§ **Data excerpts**
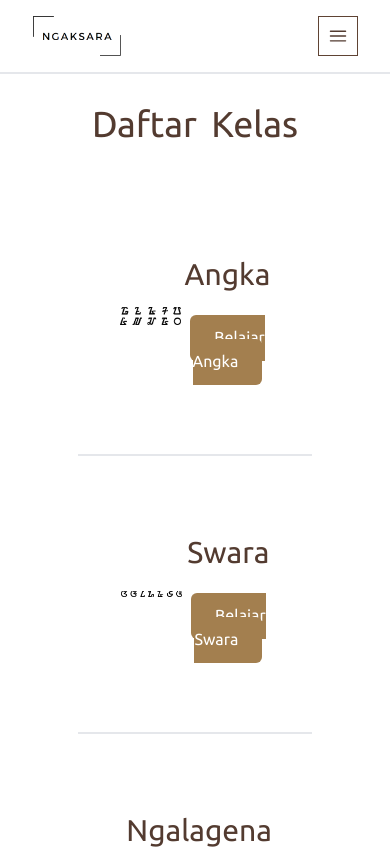
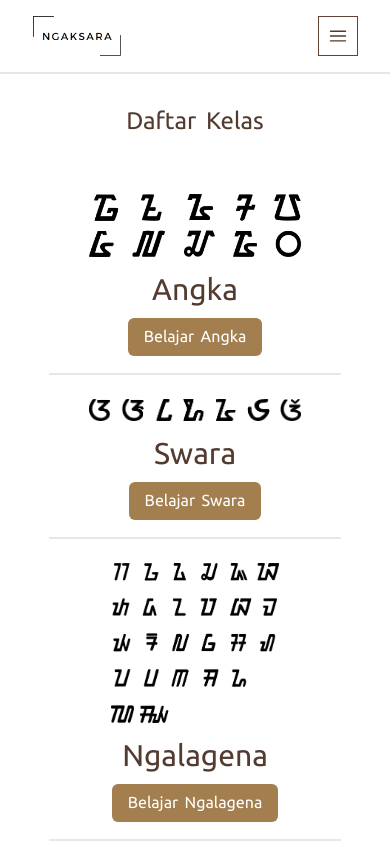
Before and after one commit to gidachmad/NgAksara, a React (Vite) app: page /kelas in a window 390 px wide. Shown: the top 849 px of the page. Built offline with nearby package versions, Linux system fonts and the light colour scheme; what react-hotkeys would draw is missing.

Commit message:
fixing breakpoints

```diff
--- a/src/components/Fitur.jsx
+++ b/src/components/Fitur.jsx
@@ -5,11 +5,11 @@ import { getImage } from '@/utils/utils'
 export default function Fitur({ img, title, text, path }) {
   return (
     <article className='bg-white flex flex-col lg:flex-row p-6 lg:p-10 w-4/5 lg:w-2/3 mx-auto rounded-lg shadow-lg justify-evenly'>
-      <div className='basis-1/6 aspect-square p-6 lg:pb-0'>
+      <div className='basis-2/6 xl:basis-1/6 aspect-square p-6 lg:pb-0'>
         <img src={getImage(img)} alt={img} className=' h-full' />
       </div>
-      <div className='basis-4/6 flex flex-col '>
-        <h3 className='text-lg lg:text-2xl mb-4'>{title}</h3>
+      <div className='basis-1/2 xl:basis-4/6 flex flex-col '>
+        <h3 className='text-lg xl:text-2xl mb-4'>{title}</h3>
         <p className='text-md lg:text-xl mb-6'>{text}</p>
         <Link to={`/${path}`} className='button hover-transition mt-auto'>
           Lihat {title}
--- a/src/components/Kelas/GridCharacter.jsx
+++ b/src/components/Kelas/GridCharacter.jsx
@@ -11,7 +11,7 @@ export default function GridCharacter({ kelas, aksara }) {
         <Link
           key={item.name}
           to={`/kelas/${kelas}/${item.name}`}
-          className='p-6 bg-coffee-300 border rounded-lg shadow-inner hover:bg-coffee-400 hover-transition flex flex-col  items-center'>
+          className='p-6 bg-coffee-300 border rounded-lg shadow-inner hover:bg-coffee-400 hover-transition flex flex-col items-center'>
           <div className='mb-2'>
             <p className='text-7xl'>
               {item.unicode ? item.unicode : toSundanese(item.name)}
--- a/src/index.css
+++ b/src/index.css
@@ -20,7 +20,7 @@ html {
 
 .button {
   @apply lg:min-w-[8rem] lg:w-2/5 w-full
-  bg-coffee-500 py-3 px-6 rounded-md
+  bg-coffee-500 py-2 px-4 lg:py-3 lg:px-6 rounded-md
   text-white text-center capitalize
   hover:bg-coffee-600 hover:shadow-md;
 }
@@ -34,5 +34,5 @@ html {
 }
 
 .header-style {
-  @apply text-center text-4xl mb-8;
+  @apply text-center text-2xl lg:text-4xl mb-8;
 }
--- a/src/layouts/Kelas/Kelas.jsx
+++ b/src/layouts/Kelas/Kelas.jsx
@@ -13,20 +13,22 @@ export default function Kelas() {
       {daftarKelas.map((kelas, index) => (
         <section
           key={index}
-          className='flex px-10 py-20 mx-auto w-3/5 justify-around items-center border-b-2 last:mb-10 last:border-0'>
-          <div className='basis-2/5'>
+          className='flex flex-col lg:flex-row px-10 py-6 lg:py-20 mx-auto w-3/4 lg:w-3/5 justify-around items-center border-b-2 last:mb-10 last:border-0'>
+          <div className='basis-2/5 mb-4'>
             <img
               src={getThumbnailKelas(kelas.name)}
               alt=''
-              className=' object-fill max-h-40 mx-auto'
+              className='object-fill max-h-40 mx-auto'
             />
           </div>
           <div className='basis-2/5'>
-            <h2 className='text-3xl mb-8 capitalize'>{kelas.name}</h2>
+            <h2 className='text-center text-3xl mb-4 lg:mb-8 capitalize'>
+              {kelas.name}
+            </h2>
             <button>
               <Link
                 to={`/kelas/${kelas.name}`}
-                className='button hover-transition '>
+                className='button hover-transition'>
                 Belajar {kelas.name}
               </Link>
             </button>
--- a/src/layouts/Konverter.jsx
+++ b/src/layouts/Konverter.jsx
@@ -36,8 +36,8 @@ export default function Konverter() {
       <header>
         <h1 className='header-style'> Konverter </h1>
       </header>
-      <div className='flex mx-auto w-4/5 mb-20 justify-around '>
-        <div className='basis-2/6 bg-coffee-200 px-4 py-8 rounded-md'>
+      <div className='flex flex-col lg:flex-row mx-auto w-4/5 mb-20 justify-around '>
+        <div className='basis-2/6 bg-coffee-200 mb-4 px-4 py-8 rounded-md'>
           <h2 className='text-center text-2xl mb-4 '> Aksara Latin</h2>
           <HotKeys handlers={handlers} keyMap={keyMap} allowChanges>
             <textarea
```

§ **What to produce**
Filtering the entries above by the word "white", copy each line that matches.

§ **Solution to the problem**
     <article className='bg-white flex flex-col lg:flex-row p-6 lg:p-10 w-4/5 lg:w-2/3 mx-auto rounded-lg shadow-lg justify-evenly'>
   text-white text-center capitalize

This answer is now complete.